#### Work order:
Gather up every line from the entries below that uses the word "class".

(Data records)
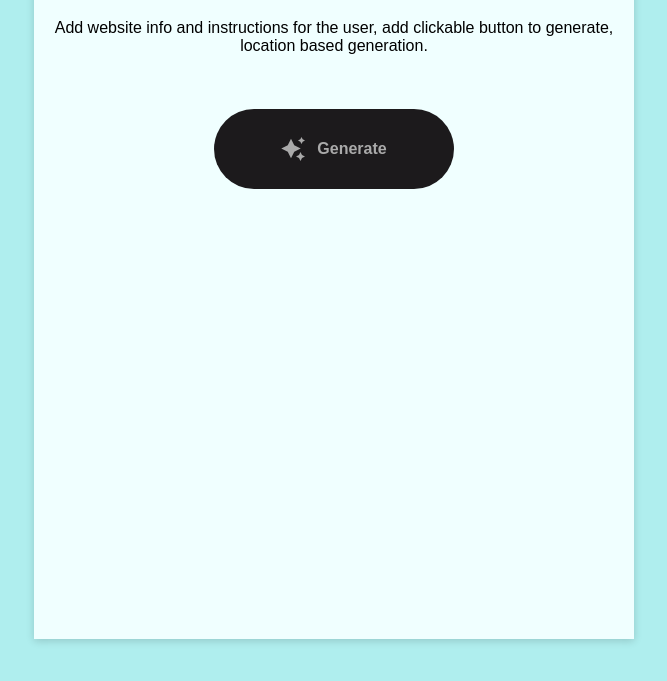
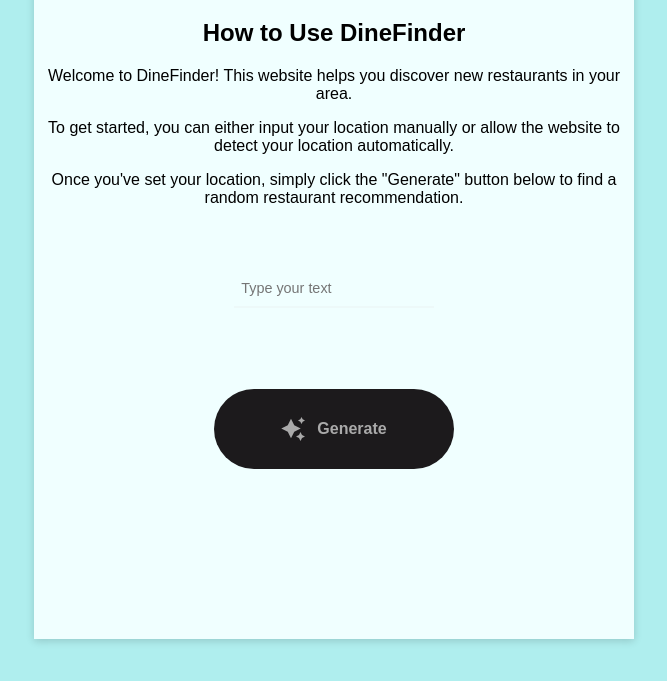
Before and after one commit to exile1217/CISC-4900, a plain HTML site: page index.html in a window 1280 px wide. Shown: the part 111-792 px from the top of the page, without its empty margins (306-973 px from the left). Drawn offline with Linux system fonts and the light colour scheme.

Commit message:
Added search bar and texts
Added the search bar for the user to enter their location and a couple lines of introduction to our website. Repositioned some of the buttons as well.

```diff
--- a/index.html
+++ b/index.html
@@ -12,8 +12,22 @@
         <div id="heading">
         <h1> DineFinder</h1>
         </div>
-        <p> Add website info and instructions for the user, add clickable button to generate, location based generation.
-        </p>
+
+        <div id="instructions">
+            <h2>How to Use DineFinder</h2>
+            <p>Welcome to DineFinder! This website helps you discover new restaurants in your area.</p>
+            <p>To get started, you can either input your location manually or allow the website to detect your location automatically.</p>
+            <p>Once you've set your location, simply click the "Generate" button below to find a random restaurant recommendation.</p>
+        </div>
+
+        <!-- Text bar -->
+        <div class="search-bar-center">
+        <div class="form">
+            <input class="input" placeholder="Type your text" required="" type="text">
+            <span class="input-border"></span>
+        </div>
+        </div>
+
         <!-- first iteration of the button
         <button id="button" type="button">Generate</button> -->
         <div class="center">
--- a/style.css
+++ b/style.css
@@ -15,6 +15,64 @@
     font-family: 'Nunito',sans-serif;
     background-color:azure;
 }
+
+#instructions {
+  margin-bottom: 20px; /* Add margin-bottom to create space below the instructions */
+}
+
+.form {
+  --width-of-input: 200px;
+  --border-height: 1px;
+  --border-before-color: rgba(221, 221, 221, 0.39);
+  --border-after-color: #5891ff;
+  --input-hovered-color: #4985e01f;
+  position: relative;
+  width: var(--width-of-input);
+ }
+ .search-bar-center {
+  margin: 0;
+  position: absolute;
+  top: 50%; /* Adjust as needed */
+  left: 50%;
+  -ms-transform: translate(-50%, -50%);
+  transform: translate(-50%, -50%);
+ }
+ /* styling of Input */
+ .input {
+  color: black;
+  font-size: 0.9rem;
+  background-color: transparent;
+  width: 100%;
+  box-sizing: border-box;
+  padding-inline: 0.5em;
+  padding-block: 0.7em;
+  border: none;
+  border-bottom: var(--border-height) solid var(--border-before-color);
+ }
+ /* styling of animated border */
+ .input-border {
+  position: absolute;
+  background: var(--border-after-color);
+  width: 0%;
+  height: 2px;
+  bottom: 0;
+  left: 0;
+  transition: 0.3s;
+ }
+ /* Hover on Input */
+ input:hover {
+  background: var(--input-hovered-color);
+ }
+
+ input:focus {
+  outline: none;
+ }
+ /* here is code of animated border */
+ input:focus ~ .input-border {
+  width: 100%;
+ }
+
+
 button {
   border:none;
   background-color:darkslategrey;
@@ -22,7 +80,7 @@
   padding: 15px 32px;
   text-align: center;
   text-decoration: none;
-  display: inline-block;
+  display: incline-block;
   font-size: 16px;
   margin: 4px 2px;
   cursor: pointer;
@@ -83,7 +141,7 @@
 .center {
   margin: 0;
   position: absolute;
-  top: 30%;
+  top: 70%;
   left: 50%;
   -ms-transform: translate(-50%, -50%);
   transform: translate(-50%, -50%);
```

#### Reply to the task:
+        <div class="search-bar-center">
+        <div class="form">
+            <input class="input" placeholder="Type your text" required="" type="text">
+            <span class="input-border"></span>
         <div class="center">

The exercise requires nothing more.